Light Painting – Creating The Orb

response to dynamic loads (by { tcb })The following article is a guest post by Dana Maltby a.k.a. Twin Cities Brightest a.k.a { tcb } an addict to Light Painting.

In the last Light painting installation we saw the huge variety of tools and toys I use for creating Light Painting Art.

One of the things that came strong in the comments was the need to bind those tools to the actual process of taking the image. Well, now I am going to do just this.

So let’s talk about the hottest and most natural object to paint with light, the orb. Also known as a sphere. The good news is that orbs can be made with light quite easily.

What You Need


 sophisticated framework of rational choice (by { tcb })

The basic tool you need is a light on the end of a string. It can cost as little as one dollar if you just tie a single LED on the end.

The photo above, for example, uses two LEDs on the end of a string.

And Here Is How You Do The Orb

What you do is pick a point on the ground and once you spin the light around keeping it the same diameter, you walk in a circle making sure the lights reach the point on the ground each rotation.

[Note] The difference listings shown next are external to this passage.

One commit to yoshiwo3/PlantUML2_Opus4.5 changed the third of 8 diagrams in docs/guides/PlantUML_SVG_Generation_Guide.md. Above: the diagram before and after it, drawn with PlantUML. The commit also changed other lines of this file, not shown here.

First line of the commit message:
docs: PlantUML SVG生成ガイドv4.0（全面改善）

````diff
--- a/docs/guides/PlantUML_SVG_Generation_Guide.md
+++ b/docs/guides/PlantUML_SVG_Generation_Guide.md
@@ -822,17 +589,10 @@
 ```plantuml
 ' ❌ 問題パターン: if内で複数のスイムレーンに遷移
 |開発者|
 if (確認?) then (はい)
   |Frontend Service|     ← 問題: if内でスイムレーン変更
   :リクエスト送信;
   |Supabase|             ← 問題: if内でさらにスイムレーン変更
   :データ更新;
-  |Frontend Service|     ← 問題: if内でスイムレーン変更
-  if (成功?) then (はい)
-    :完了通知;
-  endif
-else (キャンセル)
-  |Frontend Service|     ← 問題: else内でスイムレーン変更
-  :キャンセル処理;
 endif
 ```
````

See what I am talking about in this video:

On/Off Control

In the photo above, you can see where the lights had to be turned on at the beginning of the shot, and hence leave a trail of light up to the orb. One solution for this is to walk out into the shot and with your body between the camera and the light, turn on the lights hiding them from the lens.

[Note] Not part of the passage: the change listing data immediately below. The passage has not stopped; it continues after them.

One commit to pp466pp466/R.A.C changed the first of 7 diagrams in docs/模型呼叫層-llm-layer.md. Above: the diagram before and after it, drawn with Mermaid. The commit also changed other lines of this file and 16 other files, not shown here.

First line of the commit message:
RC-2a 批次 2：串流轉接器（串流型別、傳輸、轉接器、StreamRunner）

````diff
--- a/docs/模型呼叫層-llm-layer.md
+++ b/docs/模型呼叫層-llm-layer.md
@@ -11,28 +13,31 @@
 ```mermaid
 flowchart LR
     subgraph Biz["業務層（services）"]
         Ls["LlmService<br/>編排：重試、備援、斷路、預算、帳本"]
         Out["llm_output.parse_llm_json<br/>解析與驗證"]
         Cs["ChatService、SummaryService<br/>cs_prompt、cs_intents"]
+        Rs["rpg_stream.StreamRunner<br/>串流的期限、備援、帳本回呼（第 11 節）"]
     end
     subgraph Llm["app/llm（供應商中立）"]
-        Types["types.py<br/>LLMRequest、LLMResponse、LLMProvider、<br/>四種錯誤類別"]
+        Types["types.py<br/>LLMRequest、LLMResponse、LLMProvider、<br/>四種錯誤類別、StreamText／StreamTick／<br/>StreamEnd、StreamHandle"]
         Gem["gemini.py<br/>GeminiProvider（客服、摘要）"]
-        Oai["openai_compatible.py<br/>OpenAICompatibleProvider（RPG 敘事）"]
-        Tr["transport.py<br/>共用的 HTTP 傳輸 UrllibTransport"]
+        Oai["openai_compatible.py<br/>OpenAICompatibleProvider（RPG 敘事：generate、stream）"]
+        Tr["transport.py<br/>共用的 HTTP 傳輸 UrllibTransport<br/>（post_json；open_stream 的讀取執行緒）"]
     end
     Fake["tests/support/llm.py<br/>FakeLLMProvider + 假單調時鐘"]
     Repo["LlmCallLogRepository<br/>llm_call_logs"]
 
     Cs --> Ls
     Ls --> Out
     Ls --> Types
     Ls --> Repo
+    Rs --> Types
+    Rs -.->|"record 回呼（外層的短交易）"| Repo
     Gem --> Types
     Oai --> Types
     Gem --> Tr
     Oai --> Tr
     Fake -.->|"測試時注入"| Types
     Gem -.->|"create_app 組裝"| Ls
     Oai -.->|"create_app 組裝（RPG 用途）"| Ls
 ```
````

I used the method of hiding the lights from the camera for a while and then realized that I needed a device with a switch so I could turn off the lights without ‘reeling’ in the string. The problem was solved when the holidays came around and I found battery operated holiday light strands at the store.

Right away I realized I could hold the battery pack with a switch in one hand, and spin the lights with the other. On some strands I needed to cover up a few lights so there was enough cord to swing them, other strands had a few feet of wire before the lights started.

Messed Up Orb

3 screw ups for you (by { tcb })

Above, you’ll see a messed up orb. Just a reminder of some things to avoid.

You can see my body slightly and you can see where the spinning of the lights stopped and was incomplete. Remember, you.must.complete.the.circle.

Like everything else, you may be very good at orbs right away, or you may never get one to look perfect but light painting is a style. You will develop your own style and maybe never care to do orbs. However it’s always worth a try since spinning lights around in the dark and turning in circles has never looked so good =).

  • friendly helper

    put your dslr into manual. shoot with your iso speed around 100, and use an f/5.6
    thats how i do it